I’ve watched the show the ‘The Biggest Loser’ a few times and come away each time with the same thought, “This is the most dangerous, manipulative show I’ve ever seen on television.”
Medically speaking, to encourage individuals to lose weight at these tremendous rates is very unhealthy and extremely dangerous. Weight loss experts often advise against losing more than 1-2 lbs of body weight per week. This is equal to reducing one’s average weekly caloric intake by 3,000-7,000 calories per week. That’s enough food to feed 4-8 people at dinner!
Cutting out too many calories leads to a variety of metabolic and psychological stressors that can result in extreme levels of muscle and organ protein loss, malnutrition as well as kidney, liver or heart dysfunction. From a behavior modification-psycholgical perspective, rapid weight loss is one of the highest risk factors for rapid weight increases after attempting weight reduction.
The other problem with the show is the excessive reliance on exercise as a means to accelerate weight loss. As I’ve posted before, exercise is not an effective method of weight loss for the average person. Exercise is excellent for weight maintenance, cardiovascular fitness and mental health but has been shown to result in slowing the rate of weight loss as the intensity of exercise increases. I’m sorry to say it, but it’s true!

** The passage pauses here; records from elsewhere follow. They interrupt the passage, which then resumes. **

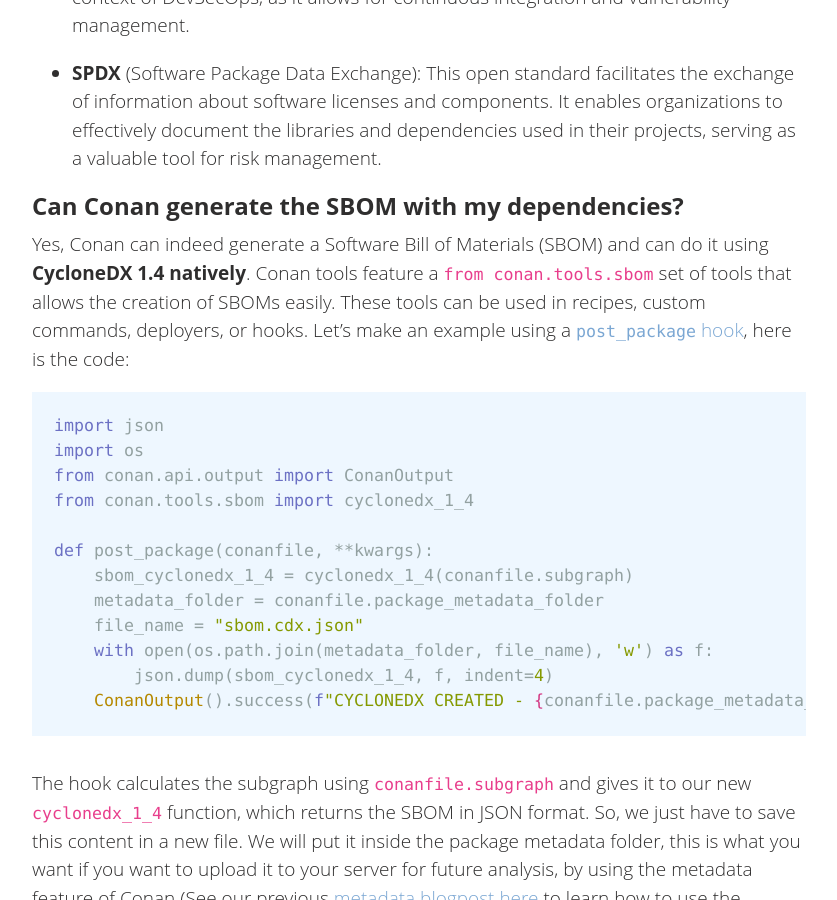
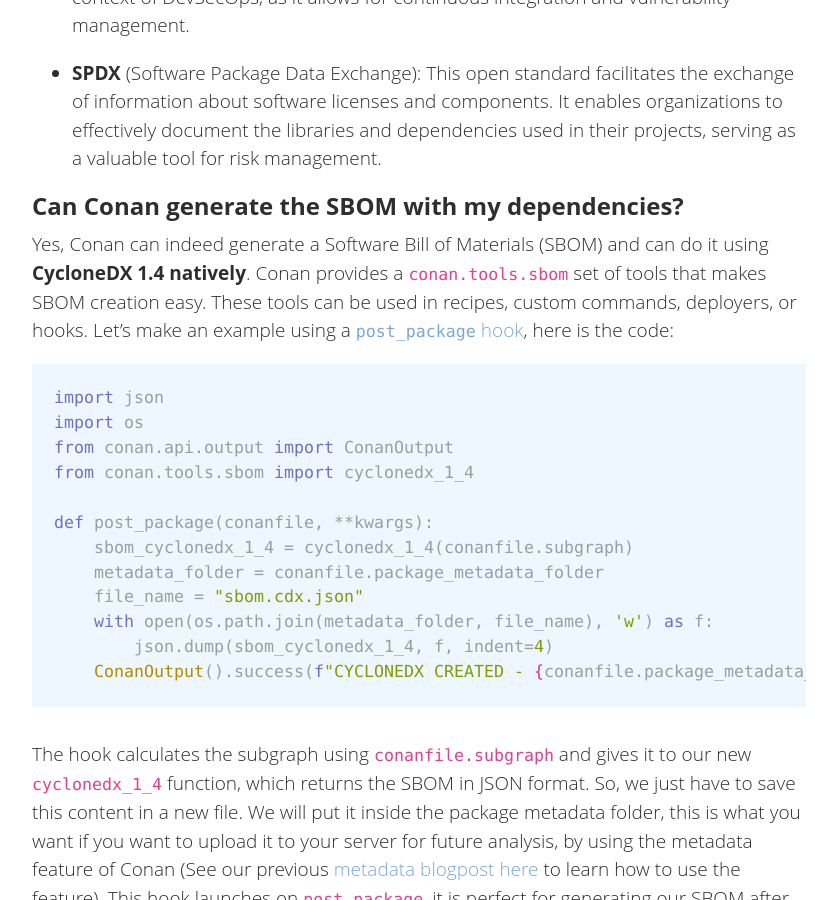
Before and after one commit to conan-io/conan-io.github.io, a Jekyll site: the page built from _posts/2025-02-05-What-is-your-code-made-of-sboms.markdown, in a window 1280 px wide and 900 px high, scrolled down 1294 px. Shown: the whole window, without its empty margins (20-857 px from the left). Built offline with Jekyll 4.4.1, drawn with Linux system fonts in a browser that asks for light colours; comment, search, counter and statistics services are not loaded.

Commit message:
Update _posts/2025-02-05-What-is-your-code-made-of-sboms.markdown

```diff
--- a/_posts/2025-02-05-What-is-your-code-made-of-sboms.markdown
+++ b/_posts/2025-02-05-What-is-your-code-made-of-sboms.markdown
@@ -40,8 +40,7 @@ projects, serving as a valuable tool for risk management.
 
 ## Can Conan generate the SBOM with my dependencies?
 
-Yes, Conan can indeed generate a Software Bill of Materials (SBOM) and can do it using **CycloneDX 1.4 natively**. Conan
-tools feature a `from conan.tools.sbom` set of tools that allows the creation of SBOMs easily. These tools can be used
+Yes, Conan can indeed generate a Software Bill of Materials (SBOM) and can do it using **CycloneDX 1.4 natively**. Conan provides a `conan.tools.sbom` set of tools that makes SBOM creation easy. These tools can be used
 in recipes, custom commands, deployers, or hooks.
 Let’s make an example using a [`post_package` hook](https://docs.conan.io/2/reference/extensions/hooks.html), here is the code:
 
```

So my advice is slow down! We didn’t put this weight on quickly, and learning to change our behaviors and develop a new level of understanding and appreciation for carbohydrate and weight reduction is a medthodical, 3-steps forward and 1-2 steps backward process.
Shows like “The Biggest Loser” only serve to undermine the health of the contestants as well as the viewing public.

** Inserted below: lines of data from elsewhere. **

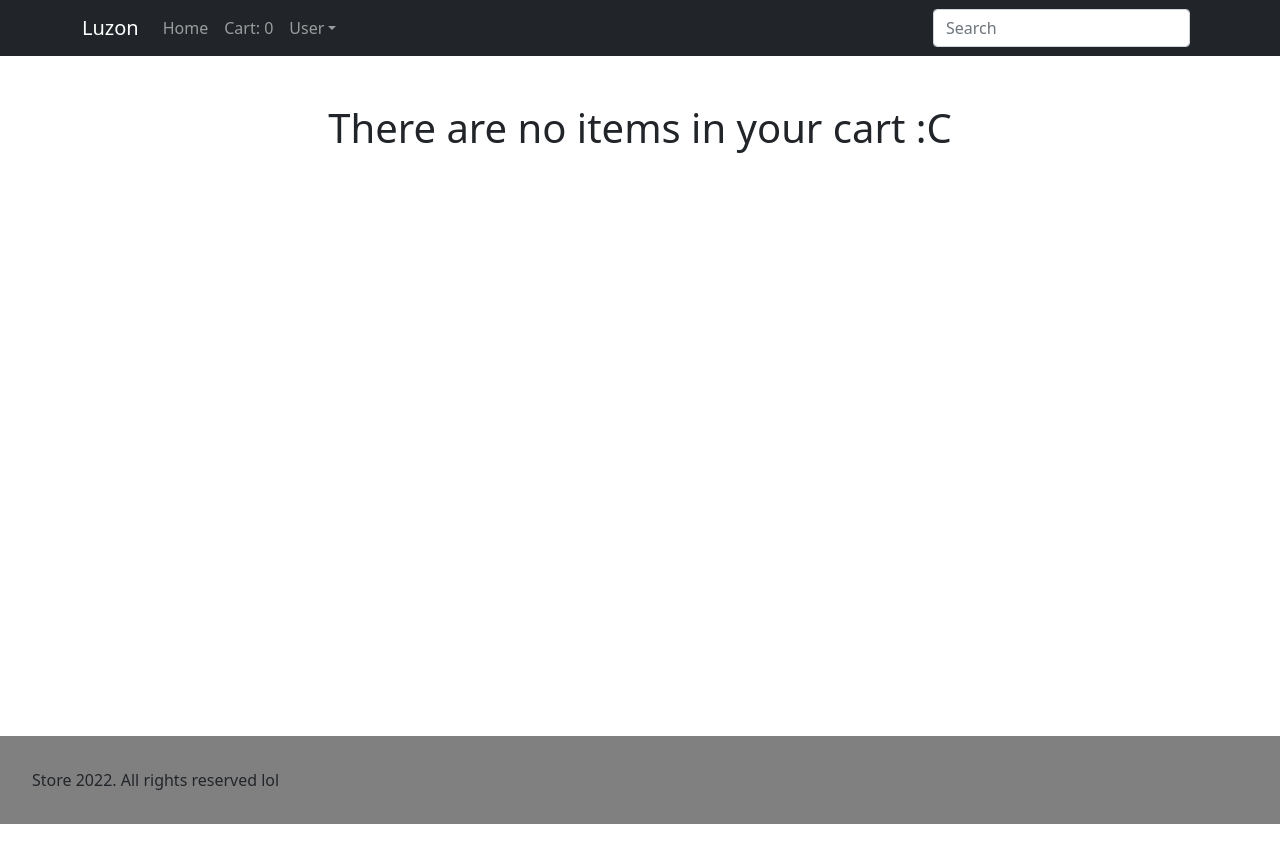
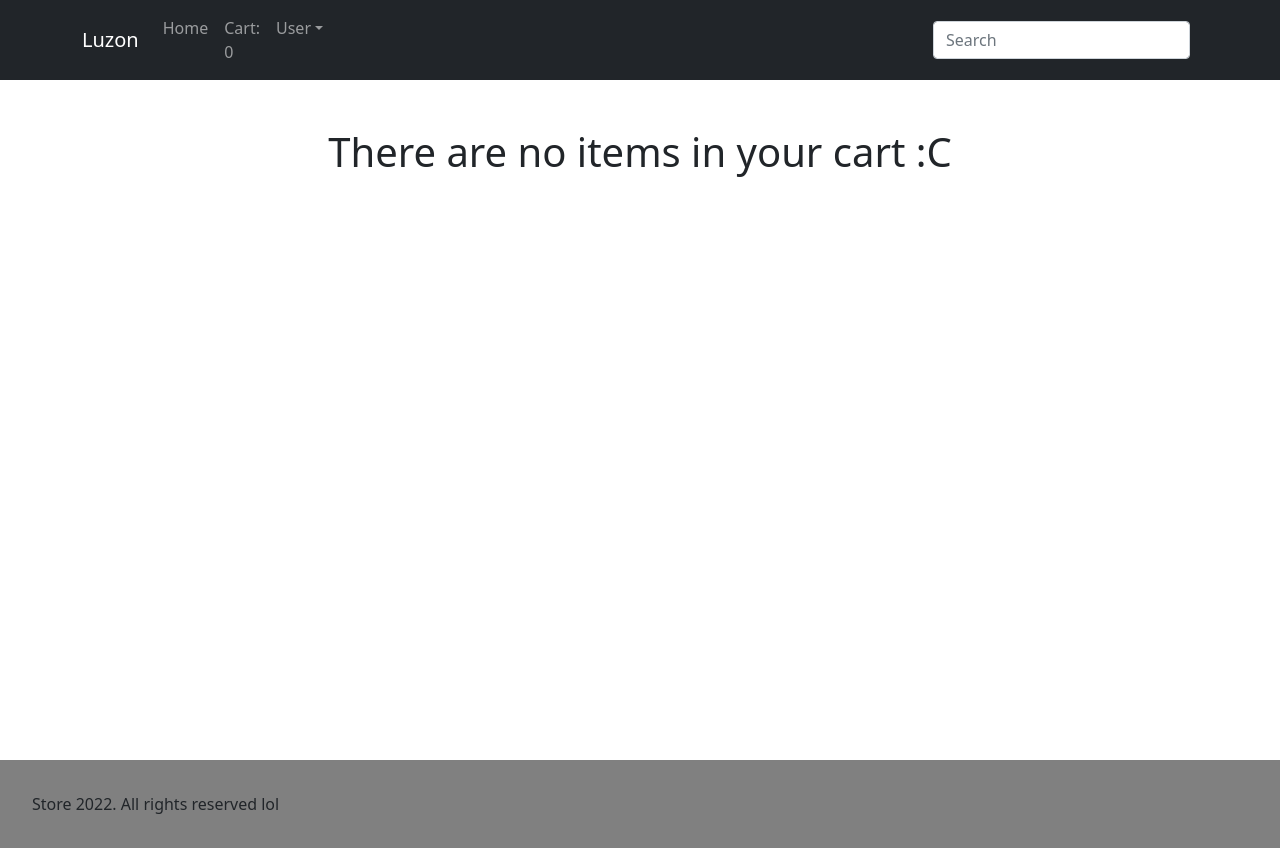
Before and after one commit to sastro2/ecommerce-store, a Next.js app: page /Cart in a window 1280 px wide. Before the commit the page ends 824 px from the top, so only its background shows below. Built offline with nearby package versions, Linux system fonts and the light colour scheme; no server answers; the database is empty; what dotenv-safe would draw is missing.

Commit message:
Changed test ids

```diff
--- a/Components/Layout.js
+++ b/Components/Layout.js
@@ -83,9 +83,10 @@ export default function BaseLayout(props) {
                   </Nav.Link>
                   <Nav.Link
                     href="https://luzon-store.herokuapp.com/Cart"
-                    data-test-id="cart-count"
+                    data-test-id="cart-link"
                   >
-                    Cart: {amountOfItemsInCart}
+                    Cart:{' '}
+                    <div data-test-id="cart-count">{amountOfItemsInCart}</div>
                   </Nav.Link>
                   <NavDropdown title="User" id="basic-nav-dropdown">
                     <NavDropdown.Item href="https://luzon-store.herokuapp.com/User/Login">
```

I agree, I don’t even watch that show. I have one of the cookbooks of theirs, and let me tell you…yes you would have to exercise a lot to cover the calories of the meal plans…Not realistic for most people!

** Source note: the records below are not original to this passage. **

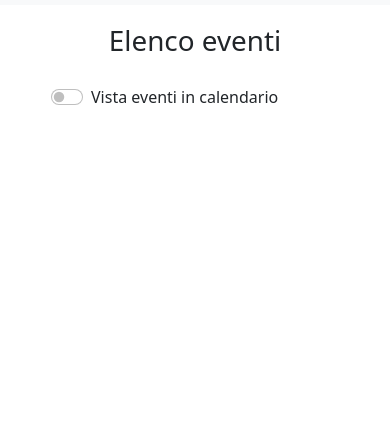
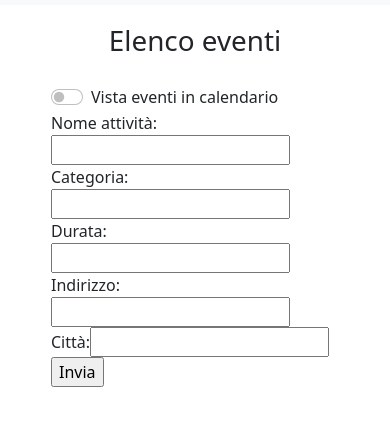
Before and after one commit to marck283/EventManager, a website: page static/calendarioPersonale.html in a window 390 px wide. Shown: the part 51-476 px from the top of the page. Drawn offline with nearby package versions, Linux system fonts and the light colour scheme; no server answers.

Commit message:
Aggiunta UI per filtro eventi

```diff
--- a/static/calendarioPersonale.html
+++ b/static/calendarioPersonale.html
@@ -27,6 +27,7 @@
   <script src="scripts/estrazioneToken.js"></script>
   <script src="scripts/personalCalendar.js"></script>
   <script src="scripts/toggleSwitchPersonal.js"></script>
+  <script src="scripts/filtroEventi.js"></script>
 </head>
 
 <body>
@@ -87,6 +88,26 @@
           </span>
         </div>
       </div>
+      <div id="filtroEventi">
+        <div id="filtroNomeAtt">
+          <label for="nomeAtt">Nome attivit&agrave;: </label><input type="text" id="nomeAtt" />
+        </div>
+        <div id="filtroCat">
+          <label for="categoria">Categoria: </label><input type="text" id="categoria" />
+        </div>
+        <div id="filtroDurata">
+          <label for="durata">Durata: </label><input type="number" id="durata" min="1" />
+        </div>
+        <div id="filtroIndirizzo">
+          <label for="indirizzo">Indirizzo: </label><input type="text" id="indirizzo" />
+        </div>
+        <div id="filtroCitta">
+          <label for="citta">Citt&agrave;: </label><input type="text" id="citta" />
+        </div>
+        <div id="submitButton">
+          <input type="submit" value="Invia" onclick="filtroEventi();" />
+        </div>
+      </div>
       <div id="eventLists"></div>
       <script>
         showIfChecked();
--- /dev/null
+++ b/static/scripts/filtroEventi.js
@@ -0,0 +1,5 @@
+var getId = id => document.getElementById(id);
+
+var filtroEventi = () => {
+    //Qualcosa
+};
--- a/static/scripts/toggleSwitchPersonal.js
+++ b/static/scripts/toggleSwitchPersonal.js
@@ -1,3 +1,5 @@
+var getId = id => document.getElementById(id);
+
 var request = () => {
     fetch("/api/v1/eventiCalendarioPersonale/", {
         method: 'GET',
@@ -13,11 +15,11 @@ var request = () => {
             }
 
             case 401: {
-                resp.json().then(resp => document.getElementById("eventLists").textContent = resp.message);
+                resp.json().then(resp => getId("eventLists").textContent = resp.message);
                 break;
             }
             case 404: {
-                resp.json().then(resp => document.getElementById("eventLists").textContent = resp.error);
+                resp.json().then(resp => getId("eventLists").textContent = resp.error);
                 break;
             }
 
@@ -29,17 +31,24 @@ var request = () => {
 };
 
 var showIfChecked = () => {
-    if (document.getElementById("buttonSwitch").checked) {
-        document.getElementById("calendarWrapper").style.display = "block";
-        document.getElementById("divCal").style.display = "block";
-        document.getElementById("eventLists").style.display = "none";
-        document.getElementById("eventLists").innerHTML = "";
+    if (getId("buttonSwitch").checked) {
+        getId("calendarWrapper").style.display = "block";
+        getId("divCal").style.display = "block";
+        getId("eventLists").style.display = "none";
+        getId("eventLists").innerHTML = "";
+        getId("filtroEventi").style.display = "none";
+        getId("nomeAtt").innerHTML = "";
+        getId("categoria").innerHTML = "";
+        getId("durata").innerHTML = "";
+        getId("indirizzo").innerHTML = "";
+        getId("citta").innerHTML = "";
     } else {
         request();
-        document.getElementById("calendarWrapper").style.display = "none";
-        document.getElementById("divCal").style.display = "none";
-        document.getElementById("myPopup1").style.display = "none";
-        document.getElementById("eventLists").style.display = "block";
+        getId("calendarWrapper").style.display = "none";
+        getId("divCal").style.display = "none";
+        getId("myPopup1").style.display = "none";
+        getId("eventLists").style.display = "block";
+        getId("filtroEventi").style.display = "block";
     }
 };
 
@@ -51,11 +60,11 @@ var manipulateDom = (response, id = "eventLists") => {
             category = f.category;
             var h3 = document.createElement("h3");
             h3.textContent = category;
-            document.getElementById(id).appendChild(h3);
+            getId(id).appendChild(h3);
 
             var ul = document.createElement("ul");
             ul.classList = "list-group list-group-flush";
-            document.getElementById(id).appendChild(ul);
+            getId(id).appendChild(ul);
 
             var li = document.createElement("li");
             li.className = "list-group-item";
```
Also changed, not shown: oas3.yaml (+44 -5 lines).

Absolutely agree with you , Dr. N. I think each season it’s getting more dangerous, plus I think it shows an unrealistic approach to losing weight – your average person of this size won’t be able to afford the time, energy, consultation, etc to do what these people are doing in such a short amount of time. Thanks for posting.
It would seem that it is safe to say that what makes good TV in “reality”-based or self-help programming usually does not mirror what is desirable or safe in real life. Much like Dr. Phil in no way represents good therapy and probably in the end leaves people more harmed than helped, the Biggest Loser may also exploit and eventually leave people in a worse-off position once the cameras are long gone.